Although I have attempted to cover the major safety issues, I cannot be responsible for your use of this information. Working on bicycles is dangerous if you do it without considering consequences of bolts left loose, known problems which are ignored, things which should be replaced but are glued instead, and so on. Proceed carefully at your own risk and use common sense.

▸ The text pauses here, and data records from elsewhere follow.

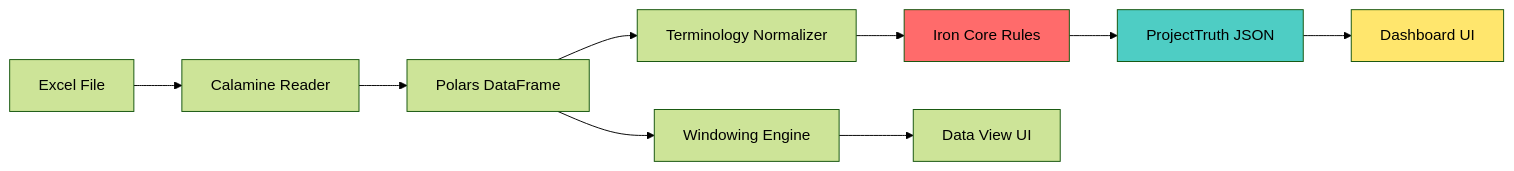
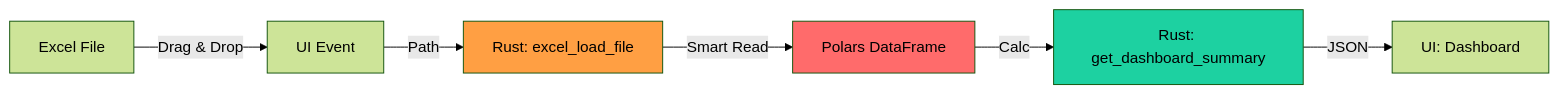
One commit to so-sai/TachFile_To changed the diagram in docs/specs/MASTER_V2.5_DASHBOARD.md. Above: the diagram before and after it, drawn with Mermaid (forest theme). The commit also changed other lines of this file and 2 other files, not shown here.

First line of the commit message:
chore: Sync pending work (Excel engine fixes, updated lessons/specs)

````diff
--- a/docs/specs/MASTER_V2.5_DASHBOARD.md
+++ b/docs/specs/MASTER_V2.5_DASHBOARD.md
@@ -101,16 +76,12 @@
 ```mermaid
 graph LR
-    A[Excel File] --> B[Calamine Reader]
-    B --> C[Polars DataFrame]
-    C --> D[Terminology Normalizer]
-    D --> E[Iron Core Rules]
-    E --> F[ProjectTruth JSON]
-    F --> G[Dashboard UI]
+    A[Excel File] -->|Drag & Drop| B[UI Event]
+    B -->|Path| C[Rust: excel_load_file]
+    C -->|Smart Read| D[Polars DataFrame]
+    D -->|Calc| E[Rust: get_dashboard_summary]
+    E -->|JSON| F[UI: Dashboard]
     
-    C --> H[Windowing Engine]
-    H --> I[Data View UI]
-    
-    style E fill:#ff6b6b
-    style F fill:#4ecdc4
-    style G fill:#ffe66d
+    style C fill:#ff9f43
+    style D fill:#ff6b6b
+    style E fill:#1dd1a1
 ```
````
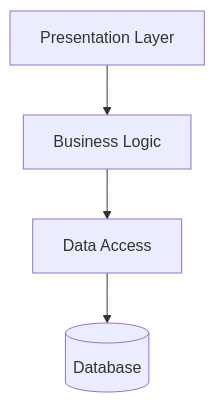
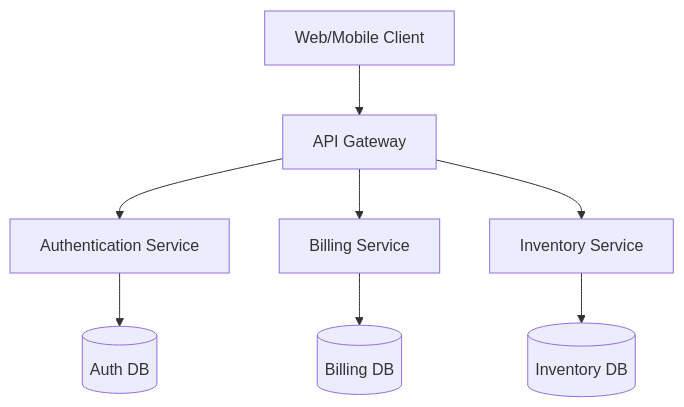
Before and after one commit to mua22/mern-web-book: the first of 4 diagrams in docs/01-web-fundamentals/02-web-architectures.md, drawn with Mermaid. The commit also changed other lines of this file and 114 other files, not shown here.

````diff
--- a/docs/01-web-fundamentals/02-web-architectures.md
+++ b/docs/01-web-fundamentals/02-web-architectures.md
@@ -86,6 +24,10 @@
 ```mermaid
 graph TD
-UI[Presentation Layer] --> BL[Business Logic]
-BL --> DA[Data Access]
-DA --> DB[(Database)]
+    Client[Web/Mobile Client] --> API[API Gateway]
+    API --> Auth[Authentication Service]
+    API --> Bill[Billing Service]
+    API --> Inv[Inventory Service]
+    Auth --> DB1[(Auth DB)]
+    Bill --> DB2[(Billing DB)]
+    Inv --> DB3[(Inventory DB)]
 ```
````
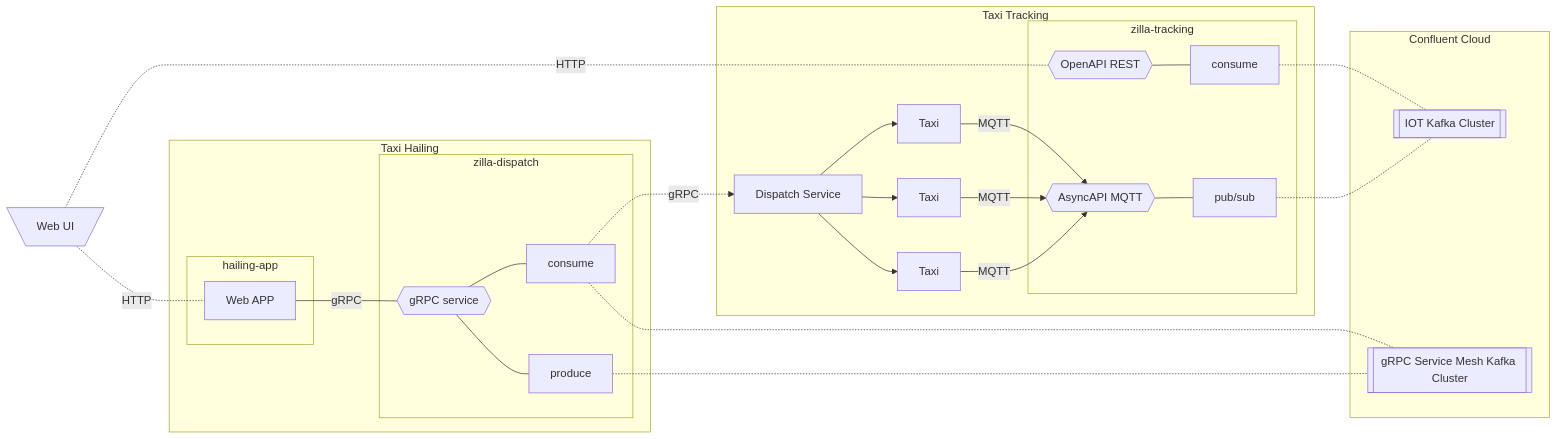
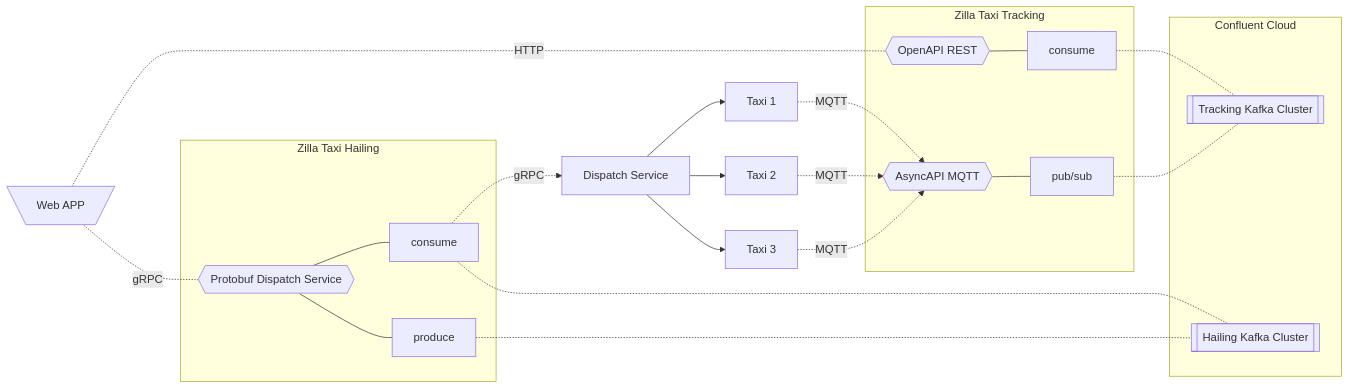
The diagram in taxi/live-demo-deploy/README.md (aklivity/zilla-demos), drawn with Mermaid before and after one commit.

Commit message:
diagram updates

````diff
--- a/taxi/live-demo-deploy/README.md
+++ b/taxi/live-demo-deploy/README.md
@@ -5,42 +5,33 @@
 ```mermaid
 flowchart LR
 
-    tmuisr[\Web UI/] -.- |HTTP| har
+    tmuisr[\Web APP/] -.- |gRPC| zhgs
     tmuisr -.- |HTTP| ztos
-        
-    subgraph Taxi Hailing
 
-        subgraph hailing-app
-            har[Web APP]
-        end
-
-        subgraph zilla-dispatch
-            har --- |gRPC| zhgs{{gRPC service}}
+    subgraph Zilla Taxi Hailing
+            zhgs{{Protobuf Dispatch Service}}
             zhgs --- zhig[consume]
             zhgs --- zheg[produce]
-        end
     end
 
-    subgraph Taxi Tracking
-        subgraph zilla-tracking
+    subgraph Zilla Taxi Tracking
             ztos{{OpenAPI REST}} --- ztoc[consume]
             ztas{{AsyncAPI MQTT}} --- ztapc[pub/sub]
-        end
+    end
         zhig -.-> |gRPC| tsgrpc[Dispatch Service]
-        tsgrpc --> tsiot[Taxi]
-        tsgrpc --> tsiotb[Taxi]
-        tsgrpc --> tsiotc[Taxi]
-        tsiot --> |MQTT| ztas
-        tsiotb --> |MQTT| ztas
-        tsiotc --> |MQTT| ztas
-    end
+        tsgrpc --> tsiot[Taxi 1]
+        tsgrpc --> tsiotb[Taxi 2]
+        tsgrpc --> tsiotc[Taxi 3]
+        tsiotc -.-> |MQTT| ztas
+        tsiotb -.-> |MQTT| ztas
+        tsiot -.-> |MQTT| ztas
 
     subgraph Confluent Cloud
-        cciot[[IOT Kafka Cluster]]
+        cciot[[Tracking Kafka Cluster]]
         ztapc -.- cciot
         ztoc -.- cciot
-        ccsm[[gRPC Service Mesh Kafka Cluster]]
+        ccsm[[Hailing Kafka Cluster]]
         zheg -.- ccsm
         zhig -.- ccsm
     end
 ```
````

Jeff Napier, and all agents associated with this information, do not offer any guarantee or warranty for your use of this information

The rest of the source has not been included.